I wrote here yesterday about the recent Hague Convention on Child Abduction case U-B (A Child). In that post I explained how Lord Justice Davis expressed concern that the case could give rise to the perception that a parent could wilfully disregard a prior agreement as to where a child should live and get away with it.
This led me to wondering just how effective the Hague Convention is at securing the return of children from here to their home country, and just what the chances were of successfully resisting an application under the Convention.
I have been searching for statistics regarding applications made under the Convention, and the most recent I can find are for 2008. They may not be the most up to date (I suspect that the number of applications has increased considerably since then), but they do provide some interesting information.
The first figure of interest is that the percentage of cases in which the English courts ordered a return of a child to another country was 47 per cent. This may not sound that high, but there are three points to note:
Firstly, the global percentage of cases where a return was ordered was just 27 per cent. Accordingly, it could be said that a parent abducting their child to this country was far less likely to ‘get away with it’ than if they took their child to most other countries. (Obviously there is a lot more to many cases than simply whether or not an abducting parent ‘gets away with it’, but I use that term here as I am discussing abductions simply in the context of whether or not a return takes place.)

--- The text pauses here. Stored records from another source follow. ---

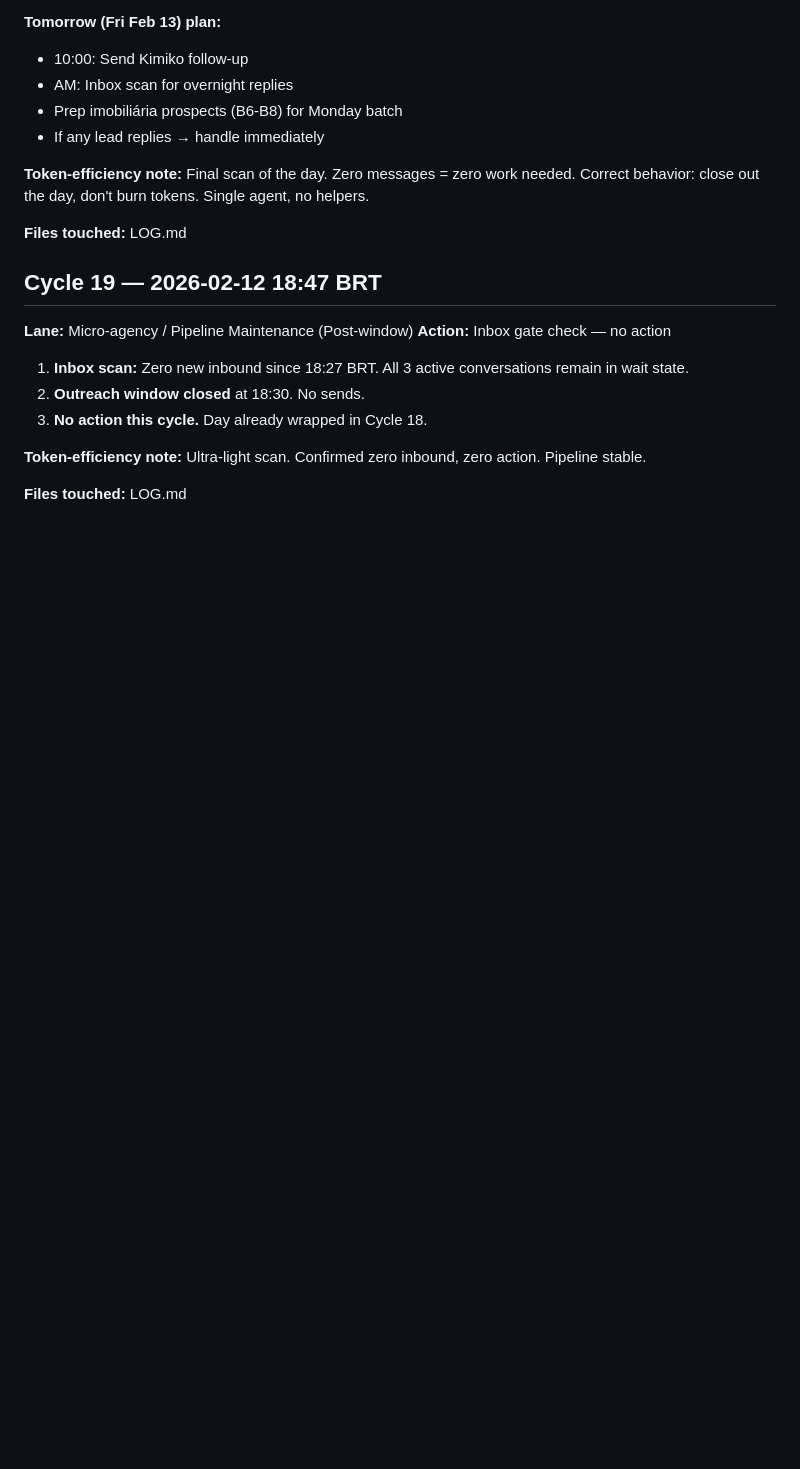
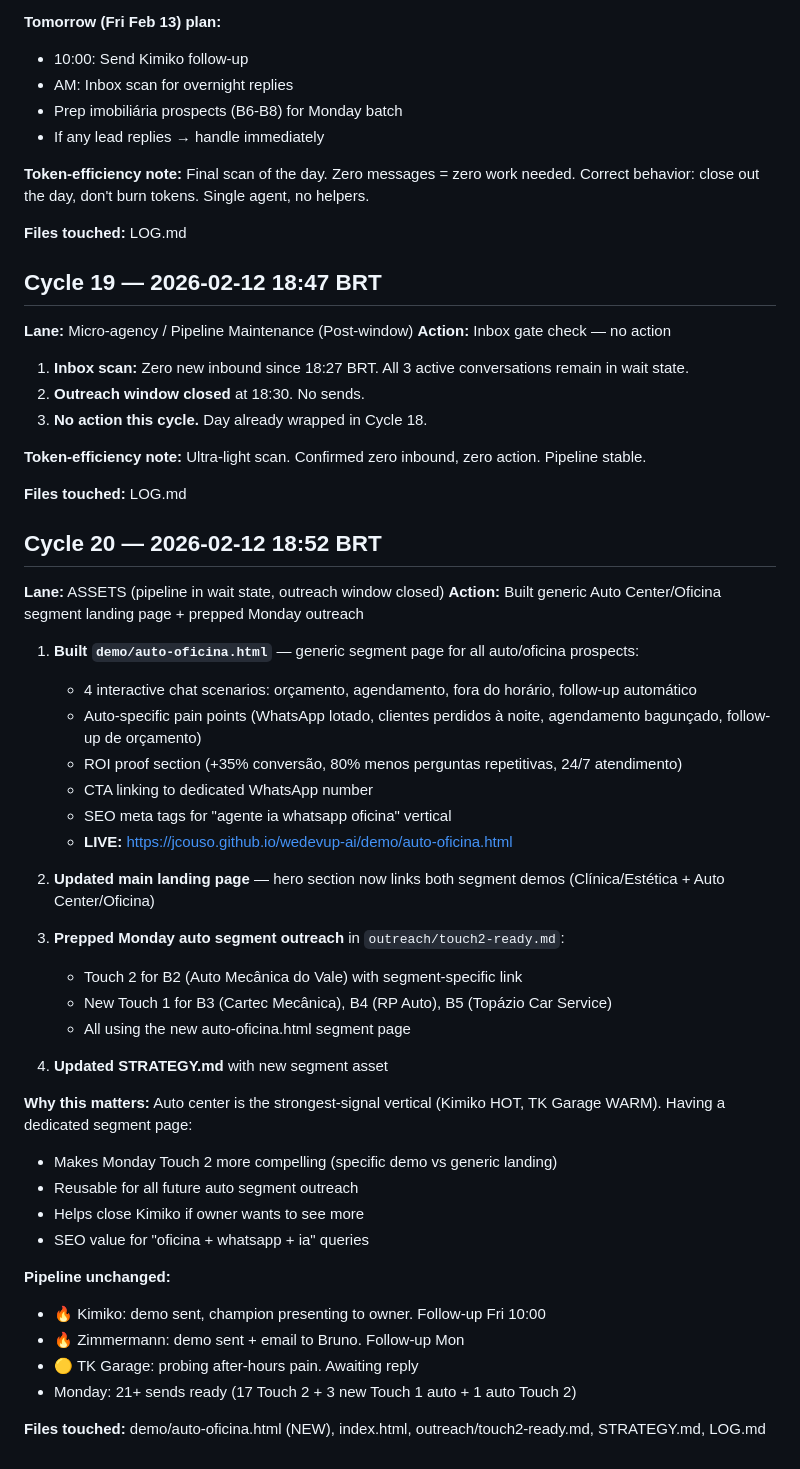
Before and after one commit to jcouso/wedevup-ai, a Markdown page: LOG.md, the part around the change. Drawn GitHub-style; blank space fills up the shorter version.

Commit message:
log: cycle 20 — auto-oficina segment page + monday prep

```diff
--- a/LOG.md
+++ b/LOG.md
@@ -442,3 +442,38 @@
 **Token-efficiency note:** Ultra-light scan. Confirmed zero inbound, zero action. Pipeline stable.
 
 **Files touched:** LOG.md
+
+## Cycle 20 — 2026-02-12 18:52 BRT
+**Lane:** ASSETS (pipeline in wait state, outreach window closed)
+**Action:** Built generic Auto Center/Oficina segment landing page + prepped Monday outreach
+
+1. **Built `demo/auto-oficina.html`** — generic segment page for all auto/oficina prospects:
+   - 4 interactive chat scenarios: orçamento, agendamento, fora do horário, follow-up automático
+   - Auto-specific pain points (WhatsApp lotado, clientes perdidos à noite, agendamento bagunçado, follow-up de orçamento)
+   - ROI proof section (+35% conversão, 80% menos perguntas repetitivas, 24/7 atendimento)
+   - CTA linking to dedicated WhatsApp number
+   - SEO meta tags for "agente ia whatsapp oficina" vertical
+   - **LIVE:** https://jcouso.github.io/wedevup-ai/demo/auto-oficina.html
+
+2. **Updated main landing page** — hero section now links both segment demos (Clínica/Estética + Auto Center/Oficina)
+
+3. **Prepped Monday auto segment outreach** in `outreach/touch2-ready.md`:
+   - Touch 2 for B2 (Auto Mecânica do Vale) with segment-specific link
+   - New Touch 1 for B3 (Cartec Mecânica), B4 (RP Auto), B5 (Topázio Car Service)
+   - All using the new auto-oficina.html segment page
+
+4. **Updated STRATEGY.md** with new segment asset
+
+**Why this matters:** Auto center is the strongest-signal vertical (Kimiko HOT, TK Garage WARM). Having a dedicated segment page:
+- Makes Monday Touch 2 more compelling (specific demo vs generic landing)
+- Reusable for all future auto segment outreach
+- Helps close Kimiko if owner wants to see more
+- SEO value for "oficina + whatsapp + ia" queries
+
+**Pipeline unchanged:**
+- 🔥 Kimiko: demo sent, champion presenting to owner. Follow-up Fri 10:00
+- 🔥 Zimmermann: demo sent + email to Bruno. Follow-up Mon
+- 🟡 TK Garage: probing after-hours pain. Awaiting reply
+- Monday: 21+ sends ready (17 Touch 2 + 3 new Touch 1 auto + 1 auto Touch 2)
+
+**Files touched:** demo/auto-oficina.html (NEW), index.html, outreach/touch2-ready.md, STRATEGY.md, LOG.md
```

The second point to note is that the percentage of cases where the child was returned was actually much higher than 47 per cent. In 13 per cent of cases the abducting parent voluntarily returns the child. Further, the statistics only show applications for return that were made. Many cases are resolved without an application actually being made, for example where the threat of an application is sufficient to persuade the abducting parent to return the child. Thus, the percentage of cases in which the abducting parent does ‘get away with it’ will be considerably less than 40 per cent of the total number of child abductions that occur.
Thirdly, and without getting bogged down with the statistics behind this, in only eight per cent of cases did the court refuse to order the return of the child (again lower than the global average, which was 15 per cent). This seems to me to send out a clear message that the English courts will not tolerate child abduction without good reason. The reported cases of child abduction include a large number of cases where return was refused, but potential abductors should not take heart from this: it is the nature of things that successful defences are more likely to be reported, precisely because they are unusual.

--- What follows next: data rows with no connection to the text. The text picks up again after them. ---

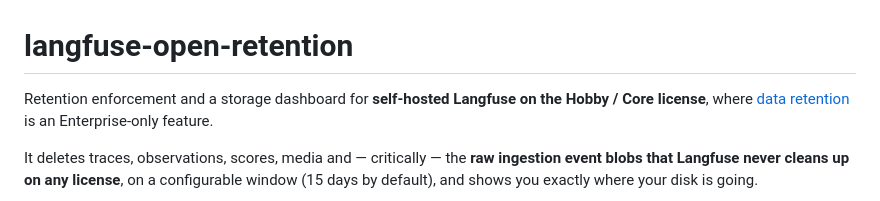
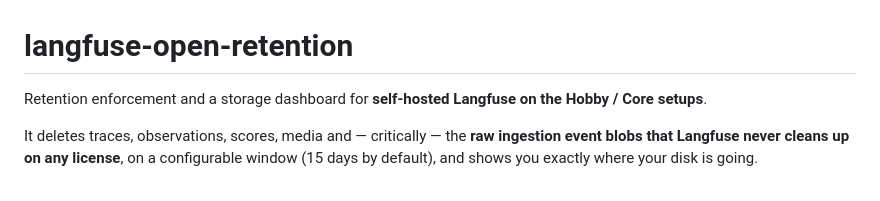
Before and after one commit to systemgroupnet/langfuse-open-retention, a Markdown page: README.md, the part around the change. Rendered like a GitHub page.

Commit message:
docs: no need to mention that

```diff
--- a/README.md
+++ b/README.md
@@ -1,7 +1,6 @@
 # langfuse-open-retention
 
-Retention enforcement and a storage dashboard for **self-hosted Langfuse on the Hobby / Core license**, where
-[data retention](https://langfuse.com/docs/administration/data-retention) is an Enterprise-only feature.
+Retention enforcement and a storage dashboard for **self-hosted Langfuse on the Hobby / Core setups**.
 
 It deletes traces, observations, scores, media and — critically — the **raw ingestion event blobs that Langfuse
 never cleans up on any license**, on a configurable window (15 days by default), and shows you exactly where your
```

Lastly, what of the reasons for the court refusing to order a return?
The most common reason, making up one third of all reasons for refusal, was Article 13(b) of the Convention – that there was a grave risk that his or her return would expose the child to physical or psychological harm or otherwise place the child in an intolerable situation. The other two main reasons were the child’s objections to being returned (22 per cent of all reasons) and that the child was found not to be habitually resident in the state requesting the return (17 per cent of all reasons).

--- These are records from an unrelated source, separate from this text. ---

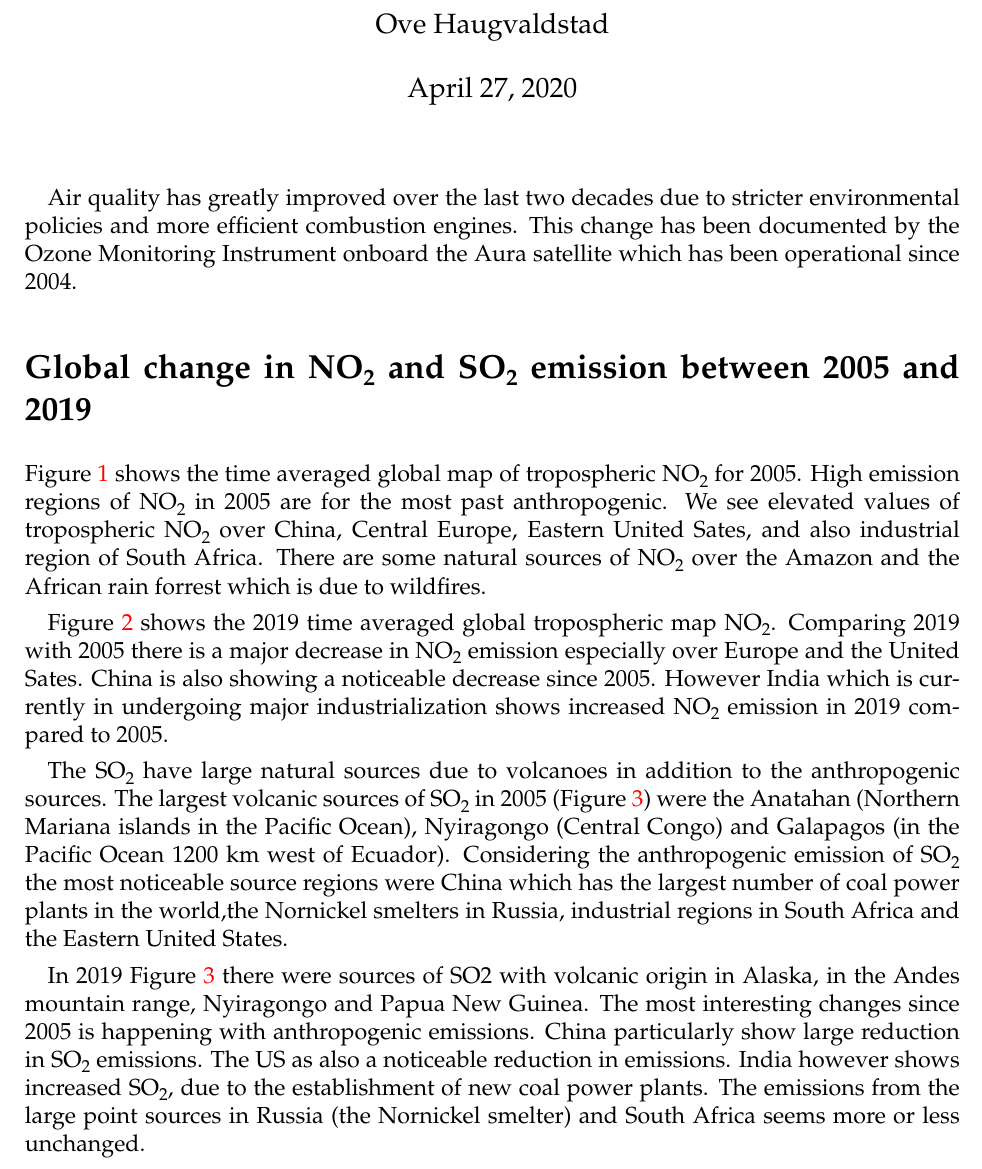
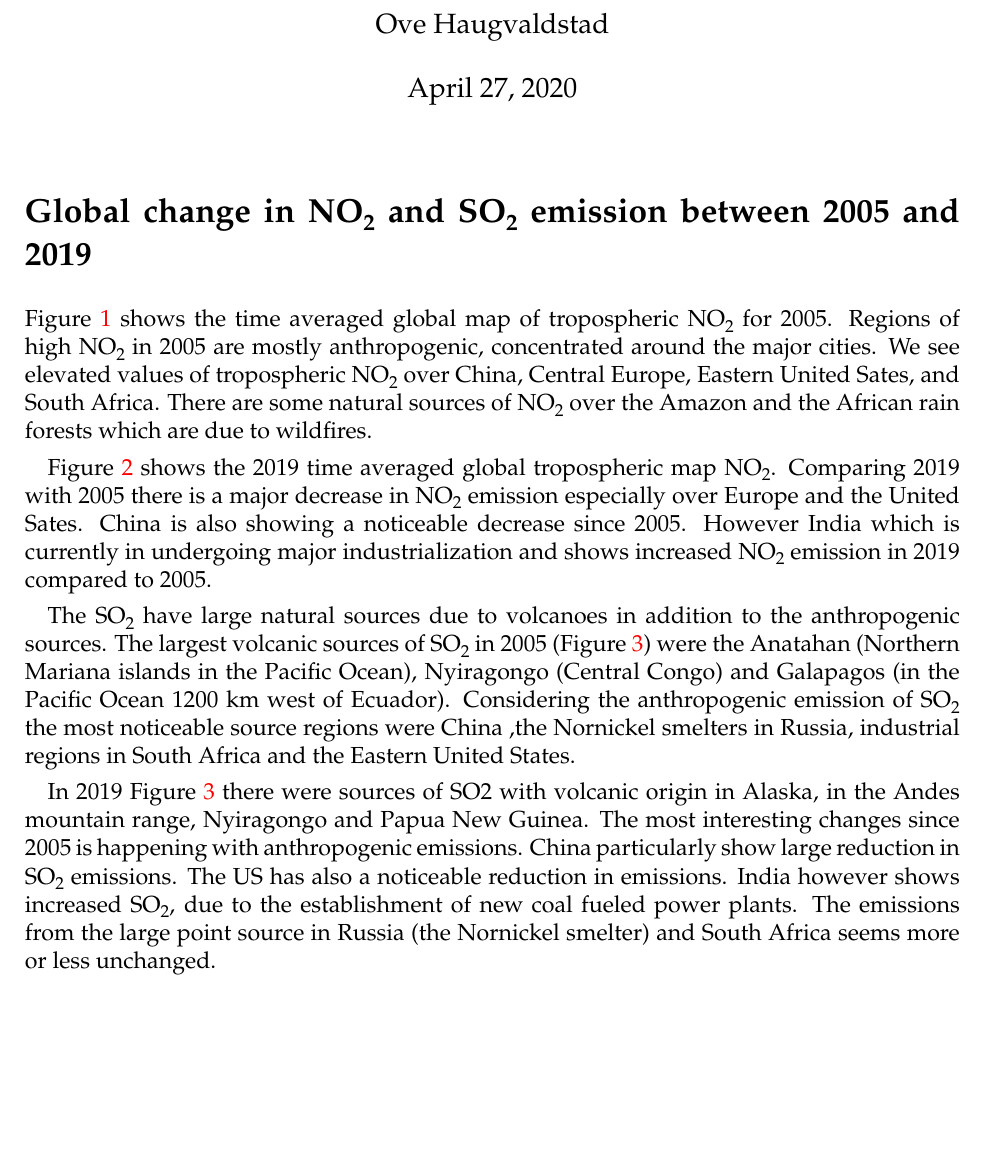
Before and after one commit to Ovewh/ATM325, a LaTeX problem sheet (Exercise6/tex/main.tex, which reads Exercise6/tex/exercise.tex): part of page 1 of 17, cut so that both start at the same text, the shorter picture padded with empty space. Compiled offline with pdfLaTeX.

Commit message:
update text

```diff
--- a/Exercise6/tex/exercise.tex
+++ b/Exercise6/tex/exercise.tex
@@ -1,19 +1,19 @@
-Air quality has greatly improved over the last two decades due to stricter environmental
-policies and more efficient combustion engines. This change has been documented by the
-Ozone Monitoring Instrument onboard the Aura satellite which has been operational since 2004.
+% Air quality has greatly improved over the last two decades due to stricter environmental
+% policies and more efficient combustion engines. This change has been documented by the
+% Ozone Monitoring Instrument onboard the Aura satellite which has been operational since 2004.
 \section*{Global change in \ch{NO2} and \ch{SO2} emission between 2005 and 2019}
 \Cref{fig:OMI_global_2005NO2} shows the time averaged global map of tropospheric
-\ch{NO2} for 2005. High emission regions of \ch{NO2} in 2005 are for the most past
-anthropogenic. We see elevated values of tropospheric \ch{NO2} over
-China, Central Europe, Eastern United Sates, and also industrial region of South Africa. There
-are some natural sources of \ch{NO2} over the Amazon and the African rain forrest which is due
+\ch{NO2} for 2005. Regions of high \ch{NO2} in 2005 are mostly
+anthropogenic, concentrated around the major cities. We see elevated values of tropospheric \ch{NO2} over
+China, Central Europe, Eastern United Sates, and South Africa. There
+are some natural sources of \ch{NO2} over the Amazon and the African rain forests which are due
 to wildfires.
 
 \Cref{fig:OMI_global_2019NO2} shows the 2019 time averaged global tropospheric
 map  \ch{NO2}. Comparing 2019 with 2005 there is a major
 decrease in \ch{NO2} emission especially over Europe and the United Sates. China is also
 showing a noticeable decrease since 2005. However India which is currently in undergoing
-major industrialization shows increased \ch{NO2} emission in 2019 compared to 2005.
+major industrialization and shows increased \ch{NO2} emission in 2019 compared to 2005.
 
 \begin{figure}[htbp]
     \centering
@@ -37,15 +37,15 @@ in 2005 (\Cref{fig:OMI_global_2005SO2}) were the Anatahan (Northern Mariana
 islands in the Pacific Ocean), Nyiragongo (Central Congo) and Galapagos
 (in the Pacific Ocean 1200 km west of Ecuador). Considering the anthropogenic
 emission of \ch{SO2} the most noticeable source regions were China
-which has the largest number of coal power plants in the world,the
-Nornickel smelters in Russia, industrial regions in South Africa and the Eastern United States.
+,the Nornickel smelters in Russia, industrial regions in South Africa and
+the Eastern United States.
 
 In 2019 \Cref{fig:OMI_global_2005SO2} there were sources of SO2 with volcanic origin in
 Alaska, in  the Andes mountain range, Nyiragongo and Papua New Guinea. The most interesting
 changes since 2005 is happening with anthropogenic emissions. China particularly show large
-reduction in \ch{SO2} emissions. The US as also a noticeable reduction in emissions. India
-however shows increased \ch{SO2}, due to the establishment of new coal power plants. The
-emissions from the large point sources in Russia (the Nornickel smelter) and South Africa
+reduction in \ch{SO2} emissions. The US has also a noticeable reduction in emissions. India
+however shows increased \ch{SO2}, due to the establishment of new coal fueled power plants. The
+emissions from the large point source in Russia (the Nornickel smelter) and South Africa
 seems more or less unchanged.
 \begin{figure}[htbp]
     \centering
```
Also changed, not shown: Exercise6/tex/exercise.tex (41 more changed lines).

In short, I think that the statistics demonstrate that any parent considering abducting a child to this country is unlikely to ‘get away with it’, and that any perception to the contrary is clearly misplaced. Obviously, all of the above only relates to cases where the other country was a signatory to the Hague Convention, but recent case law (e.g. U (Children)) suggests to me that judges here are likely to use similar principles in non-Convention cases.